Start of Block
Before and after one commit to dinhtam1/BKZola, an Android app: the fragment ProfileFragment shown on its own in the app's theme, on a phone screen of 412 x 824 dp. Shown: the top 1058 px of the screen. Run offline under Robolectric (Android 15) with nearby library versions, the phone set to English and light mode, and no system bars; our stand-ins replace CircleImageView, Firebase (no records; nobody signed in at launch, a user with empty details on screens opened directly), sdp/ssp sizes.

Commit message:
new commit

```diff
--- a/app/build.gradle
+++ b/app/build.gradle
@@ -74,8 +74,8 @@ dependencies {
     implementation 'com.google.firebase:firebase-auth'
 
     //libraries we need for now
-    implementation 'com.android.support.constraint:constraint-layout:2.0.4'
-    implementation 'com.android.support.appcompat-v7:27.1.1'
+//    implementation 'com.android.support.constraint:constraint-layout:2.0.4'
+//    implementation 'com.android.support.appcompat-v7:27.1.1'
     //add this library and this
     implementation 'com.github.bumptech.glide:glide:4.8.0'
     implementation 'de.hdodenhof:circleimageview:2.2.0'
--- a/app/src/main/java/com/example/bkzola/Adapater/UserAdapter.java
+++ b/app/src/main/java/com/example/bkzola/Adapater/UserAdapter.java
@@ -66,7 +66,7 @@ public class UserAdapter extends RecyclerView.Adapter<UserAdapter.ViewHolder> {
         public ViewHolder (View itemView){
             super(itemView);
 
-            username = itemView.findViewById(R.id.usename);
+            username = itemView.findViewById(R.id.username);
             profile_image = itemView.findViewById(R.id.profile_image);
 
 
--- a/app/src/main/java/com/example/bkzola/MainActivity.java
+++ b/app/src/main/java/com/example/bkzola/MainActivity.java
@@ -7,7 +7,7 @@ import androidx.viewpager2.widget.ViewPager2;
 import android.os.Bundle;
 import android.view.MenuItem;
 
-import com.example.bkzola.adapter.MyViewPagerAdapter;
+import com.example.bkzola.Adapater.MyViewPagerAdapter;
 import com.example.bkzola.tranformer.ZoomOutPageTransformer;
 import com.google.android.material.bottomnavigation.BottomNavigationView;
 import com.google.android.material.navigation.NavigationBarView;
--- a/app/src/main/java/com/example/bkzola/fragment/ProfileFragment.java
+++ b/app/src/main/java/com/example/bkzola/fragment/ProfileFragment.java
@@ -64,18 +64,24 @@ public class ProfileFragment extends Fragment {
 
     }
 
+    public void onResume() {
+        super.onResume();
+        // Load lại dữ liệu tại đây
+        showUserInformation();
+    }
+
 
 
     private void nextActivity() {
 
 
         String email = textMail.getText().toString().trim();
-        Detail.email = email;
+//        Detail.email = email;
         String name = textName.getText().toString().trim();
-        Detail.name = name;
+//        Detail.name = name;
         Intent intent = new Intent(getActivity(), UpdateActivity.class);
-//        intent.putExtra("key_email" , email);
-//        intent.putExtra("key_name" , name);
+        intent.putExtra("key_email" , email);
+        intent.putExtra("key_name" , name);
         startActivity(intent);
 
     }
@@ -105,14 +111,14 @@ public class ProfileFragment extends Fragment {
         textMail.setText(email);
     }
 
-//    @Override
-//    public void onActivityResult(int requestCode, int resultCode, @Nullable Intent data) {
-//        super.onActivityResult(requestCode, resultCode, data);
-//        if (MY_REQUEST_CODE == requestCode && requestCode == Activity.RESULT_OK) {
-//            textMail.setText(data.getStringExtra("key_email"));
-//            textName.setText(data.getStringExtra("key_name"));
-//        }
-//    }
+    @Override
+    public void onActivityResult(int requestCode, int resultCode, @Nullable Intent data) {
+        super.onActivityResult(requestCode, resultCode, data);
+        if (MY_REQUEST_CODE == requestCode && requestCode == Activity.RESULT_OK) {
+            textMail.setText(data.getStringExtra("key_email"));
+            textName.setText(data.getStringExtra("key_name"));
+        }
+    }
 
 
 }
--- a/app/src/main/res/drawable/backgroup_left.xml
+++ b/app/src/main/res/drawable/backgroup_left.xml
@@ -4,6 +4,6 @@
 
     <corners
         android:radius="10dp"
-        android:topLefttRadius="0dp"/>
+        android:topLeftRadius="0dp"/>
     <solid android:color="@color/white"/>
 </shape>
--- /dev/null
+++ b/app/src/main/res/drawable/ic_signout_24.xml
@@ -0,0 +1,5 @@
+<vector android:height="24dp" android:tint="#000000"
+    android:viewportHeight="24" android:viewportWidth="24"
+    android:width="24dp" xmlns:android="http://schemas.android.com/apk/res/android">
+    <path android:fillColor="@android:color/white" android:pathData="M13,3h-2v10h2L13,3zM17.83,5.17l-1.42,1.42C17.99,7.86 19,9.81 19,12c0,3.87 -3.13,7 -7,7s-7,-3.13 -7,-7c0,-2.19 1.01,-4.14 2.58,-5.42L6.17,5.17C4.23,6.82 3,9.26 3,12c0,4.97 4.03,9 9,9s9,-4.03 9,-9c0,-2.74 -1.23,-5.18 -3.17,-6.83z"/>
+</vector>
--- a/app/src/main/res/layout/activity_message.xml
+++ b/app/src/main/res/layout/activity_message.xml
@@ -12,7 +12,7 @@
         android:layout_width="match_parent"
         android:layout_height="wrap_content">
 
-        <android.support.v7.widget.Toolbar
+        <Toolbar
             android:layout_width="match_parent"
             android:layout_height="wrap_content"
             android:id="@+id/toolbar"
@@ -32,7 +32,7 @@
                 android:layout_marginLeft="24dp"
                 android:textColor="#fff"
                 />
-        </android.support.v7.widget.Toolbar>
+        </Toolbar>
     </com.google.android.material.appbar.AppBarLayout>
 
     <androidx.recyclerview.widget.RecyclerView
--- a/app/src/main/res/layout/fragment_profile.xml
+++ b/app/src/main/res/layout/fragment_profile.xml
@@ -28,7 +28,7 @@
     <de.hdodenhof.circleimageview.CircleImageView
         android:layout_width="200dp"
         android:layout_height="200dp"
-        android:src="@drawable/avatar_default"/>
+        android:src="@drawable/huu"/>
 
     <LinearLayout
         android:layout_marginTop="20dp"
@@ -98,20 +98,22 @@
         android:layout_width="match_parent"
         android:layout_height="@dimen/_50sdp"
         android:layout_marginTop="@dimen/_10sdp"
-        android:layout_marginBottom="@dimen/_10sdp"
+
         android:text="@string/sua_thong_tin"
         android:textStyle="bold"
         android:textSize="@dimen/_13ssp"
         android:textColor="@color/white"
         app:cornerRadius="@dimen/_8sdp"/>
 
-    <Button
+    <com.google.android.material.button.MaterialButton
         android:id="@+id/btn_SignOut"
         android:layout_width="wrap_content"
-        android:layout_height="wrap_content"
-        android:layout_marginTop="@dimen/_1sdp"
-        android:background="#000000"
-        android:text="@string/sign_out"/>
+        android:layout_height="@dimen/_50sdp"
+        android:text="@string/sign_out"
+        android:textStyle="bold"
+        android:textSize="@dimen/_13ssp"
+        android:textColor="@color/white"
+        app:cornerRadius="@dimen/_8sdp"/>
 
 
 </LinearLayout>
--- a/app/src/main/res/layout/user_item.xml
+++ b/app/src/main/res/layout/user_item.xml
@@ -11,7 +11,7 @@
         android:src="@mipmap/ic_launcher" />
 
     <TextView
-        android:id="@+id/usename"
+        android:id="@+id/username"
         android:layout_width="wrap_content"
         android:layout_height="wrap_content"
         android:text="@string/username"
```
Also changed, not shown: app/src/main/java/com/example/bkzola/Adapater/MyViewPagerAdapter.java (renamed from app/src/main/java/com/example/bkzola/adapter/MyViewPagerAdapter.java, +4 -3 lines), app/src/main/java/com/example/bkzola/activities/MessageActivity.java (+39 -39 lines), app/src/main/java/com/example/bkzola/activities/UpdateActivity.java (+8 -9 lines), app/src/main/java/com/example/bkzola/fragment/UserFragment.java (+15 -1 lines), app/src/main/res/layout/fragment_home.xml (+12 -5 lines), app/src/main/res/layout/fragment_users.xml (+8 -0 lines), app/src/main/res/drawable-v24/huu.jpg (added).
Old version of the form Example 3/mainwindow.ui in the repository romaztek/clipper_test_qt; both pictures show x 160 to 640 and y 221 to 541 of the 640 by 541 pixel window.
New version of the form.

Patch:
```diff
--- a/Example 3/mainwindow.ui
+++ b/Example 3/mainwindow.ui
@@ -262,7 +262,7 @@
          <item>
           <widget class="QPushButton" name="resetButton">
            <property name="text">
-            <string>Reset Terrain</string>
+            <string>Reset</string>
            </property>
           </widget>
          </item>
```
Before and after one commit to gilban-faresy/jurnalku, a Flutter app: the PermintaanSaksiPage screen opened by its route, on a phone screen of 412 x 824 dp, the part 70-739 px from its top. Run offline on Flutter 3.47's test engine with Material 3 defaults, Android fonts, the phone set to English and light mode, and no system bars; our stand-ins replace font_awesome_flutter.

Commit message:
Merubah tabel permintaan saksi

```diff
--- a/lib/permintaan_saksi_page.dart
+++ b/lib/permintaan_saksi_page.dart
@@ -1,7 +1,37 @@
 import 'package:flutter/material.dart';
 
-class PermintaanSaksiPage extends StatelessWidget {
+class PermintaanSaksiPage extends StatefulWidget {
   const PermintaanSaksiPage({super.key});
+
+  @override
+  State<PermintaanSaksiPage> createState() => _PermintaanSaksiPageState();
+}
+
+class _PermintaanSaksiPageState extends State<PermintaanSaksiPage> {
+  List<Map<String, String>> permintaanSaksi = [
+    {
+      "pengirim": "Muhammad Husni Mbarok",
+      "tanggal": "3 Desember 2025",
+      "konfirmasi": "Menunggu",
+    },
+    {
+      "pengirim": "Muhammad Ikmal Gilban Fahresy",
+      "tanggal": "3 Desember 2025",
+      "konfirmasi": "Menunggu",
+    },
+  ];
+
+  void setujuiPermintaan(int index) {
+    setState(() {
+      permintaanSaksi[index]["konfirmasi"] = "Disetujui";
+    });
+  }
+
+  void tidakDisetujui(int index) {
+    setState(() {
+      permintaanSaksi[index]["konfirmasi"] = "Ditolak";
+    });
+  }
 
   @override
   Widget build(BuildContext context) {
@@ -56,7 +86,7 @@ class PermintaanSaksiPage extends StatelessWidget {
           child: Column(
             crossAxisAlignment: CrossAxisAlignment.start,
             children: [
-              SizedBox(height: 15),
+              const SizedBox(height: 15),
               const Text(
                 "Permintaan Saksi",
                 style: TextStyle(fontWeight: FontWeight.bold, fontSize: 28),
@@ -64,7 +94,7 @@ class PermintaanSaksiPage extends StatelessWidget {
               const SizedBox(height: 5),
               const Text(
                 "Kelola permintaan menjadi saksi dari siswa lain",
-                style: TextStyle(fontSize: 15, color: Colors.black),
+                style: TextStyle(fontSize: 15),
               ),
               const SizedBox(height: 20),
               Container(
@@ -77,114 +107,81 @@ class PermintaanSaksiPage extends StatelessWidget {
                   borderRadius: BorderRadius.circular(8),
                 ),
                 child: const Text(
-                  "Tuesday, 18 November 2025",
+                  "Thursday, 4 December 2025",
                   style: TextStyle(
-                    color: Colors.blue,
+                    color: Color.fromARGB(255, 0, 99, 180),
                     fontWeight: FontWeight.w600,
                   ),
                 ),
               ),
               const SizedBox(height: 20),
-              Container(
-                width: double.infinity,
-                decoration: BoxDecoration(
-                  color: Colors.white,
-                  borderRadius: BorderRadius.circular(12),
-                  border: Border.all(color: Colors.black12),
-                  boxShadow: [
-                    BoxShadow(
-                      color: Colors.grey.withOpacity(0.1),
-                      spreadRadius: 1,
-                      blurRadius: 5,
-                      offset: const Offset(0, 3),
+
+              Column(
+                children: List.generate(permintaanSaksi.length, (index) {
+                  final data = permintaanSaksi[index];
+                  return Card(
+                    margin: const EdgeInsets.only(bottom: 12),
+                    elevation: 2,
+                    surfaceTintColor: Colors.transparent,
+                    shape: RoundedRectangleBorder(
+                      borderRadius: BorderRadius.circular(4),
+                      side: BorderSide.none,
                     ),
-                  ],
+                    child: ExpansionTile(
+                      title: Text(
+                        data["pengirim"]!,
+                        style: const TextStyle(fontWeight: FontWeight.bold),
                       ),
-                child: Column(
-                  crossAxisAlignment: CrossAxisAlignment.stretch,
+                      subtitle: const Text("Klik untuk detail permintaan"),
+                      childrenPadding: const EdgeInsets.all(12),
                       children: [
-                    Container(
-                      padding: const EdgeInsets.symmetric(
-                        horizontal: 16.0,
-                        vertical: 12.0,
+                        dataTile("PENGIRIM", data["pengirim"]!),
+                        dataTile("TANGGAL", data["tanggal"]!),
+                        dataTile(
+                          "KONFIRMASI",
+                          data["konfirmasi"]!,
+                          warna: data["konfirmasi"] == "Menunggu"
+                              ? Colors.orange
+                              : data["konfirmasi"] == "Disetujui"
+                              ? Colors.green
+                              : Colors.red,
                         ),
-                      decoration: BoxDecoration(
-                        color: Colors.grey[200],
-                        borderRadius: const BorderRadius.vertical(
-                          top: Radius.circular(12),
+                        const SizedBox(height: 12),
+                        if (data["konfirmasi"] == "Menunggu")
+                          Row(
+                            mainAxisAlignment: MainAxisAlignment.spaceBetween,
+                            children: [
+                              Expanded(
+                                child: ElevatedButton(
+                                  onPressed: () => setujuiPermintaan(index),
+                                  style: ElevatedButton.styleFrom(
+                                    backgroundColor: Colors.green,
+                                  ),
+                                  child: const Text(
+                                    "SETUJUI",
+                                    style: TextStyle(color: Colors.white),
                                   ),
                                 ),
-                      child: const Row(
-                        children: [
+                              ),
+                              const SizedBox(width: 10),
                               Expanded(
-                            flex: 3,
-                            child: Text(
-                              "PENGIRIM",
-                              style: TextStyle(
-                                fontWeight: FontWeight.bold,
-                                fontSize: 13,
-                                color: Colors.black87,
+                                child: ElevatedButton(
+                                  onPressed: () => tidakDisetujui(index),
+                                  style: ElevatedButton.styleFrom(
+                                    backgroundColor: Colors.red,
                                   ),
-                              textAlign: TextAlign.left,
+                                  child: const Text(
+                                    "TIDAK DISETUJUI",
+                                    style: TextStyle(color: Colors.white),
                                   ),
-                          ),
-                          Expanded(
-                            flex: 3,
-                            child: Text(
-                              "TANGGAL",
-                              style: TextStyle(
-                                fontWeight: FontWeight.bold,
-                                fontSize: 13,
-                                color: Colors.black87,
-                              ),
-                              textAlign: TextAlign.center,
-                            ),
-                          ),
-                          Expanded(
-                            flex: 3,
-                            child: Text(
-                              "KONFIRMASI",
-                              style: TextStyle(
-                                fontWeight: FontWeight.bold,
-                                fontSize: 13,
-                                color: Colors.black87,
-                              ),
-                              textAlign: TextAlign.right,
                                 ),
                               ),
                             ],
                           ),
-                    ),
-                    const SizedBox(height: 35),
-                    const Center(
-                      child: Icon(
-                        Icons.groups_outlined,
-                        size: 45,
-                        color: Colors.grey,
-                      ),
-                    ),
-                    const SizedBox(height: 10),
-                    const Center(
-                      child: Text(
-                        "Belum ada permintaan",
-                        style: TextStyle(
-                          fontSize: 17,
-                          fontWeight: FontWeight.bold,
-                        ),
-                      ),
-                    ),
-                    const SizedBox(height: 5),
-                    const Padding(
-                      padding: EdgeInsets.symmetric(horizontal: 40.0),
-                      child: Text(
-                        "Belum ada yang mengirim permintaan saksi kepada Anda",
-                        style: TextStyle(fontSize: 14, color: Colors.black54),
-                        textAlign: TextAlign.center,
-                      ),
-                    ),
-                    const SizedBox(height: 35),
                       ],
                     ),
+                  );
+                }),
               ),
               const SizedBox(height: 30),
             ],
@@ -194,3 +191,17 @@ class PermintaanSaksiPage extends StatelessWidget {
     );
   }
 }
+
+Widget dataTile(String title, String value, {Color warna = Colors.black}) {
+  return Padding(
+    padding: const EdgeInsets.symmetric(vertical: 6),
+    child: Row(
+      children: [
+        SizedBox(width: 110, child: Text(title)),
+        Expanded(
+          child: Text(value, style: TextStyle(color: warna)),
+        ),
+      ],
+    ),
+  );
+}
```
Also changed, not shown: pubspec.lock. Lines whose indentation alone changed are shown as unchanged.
End of Block
### What to produce
Among the lines above, find those holding "StatelessWidget" and copy each one.

### Solution to this exercise
-class PermintaanSaksiPage extends StatelessWidget {
@@ -56,7 +86,7 @@ class PermintaanSaksiPage extends StatelessWidget {
@@ -64,7 +94,7 @@ class PermintaanSaksiPage extends StatelessWidget {
@@ -77,114 +107,81 @@ class PermintaanSaksiPage extends StatelessWidget {
@@ -194,3 +191,17 @@ class PermintaanSaksiPage extends StatelessWidget {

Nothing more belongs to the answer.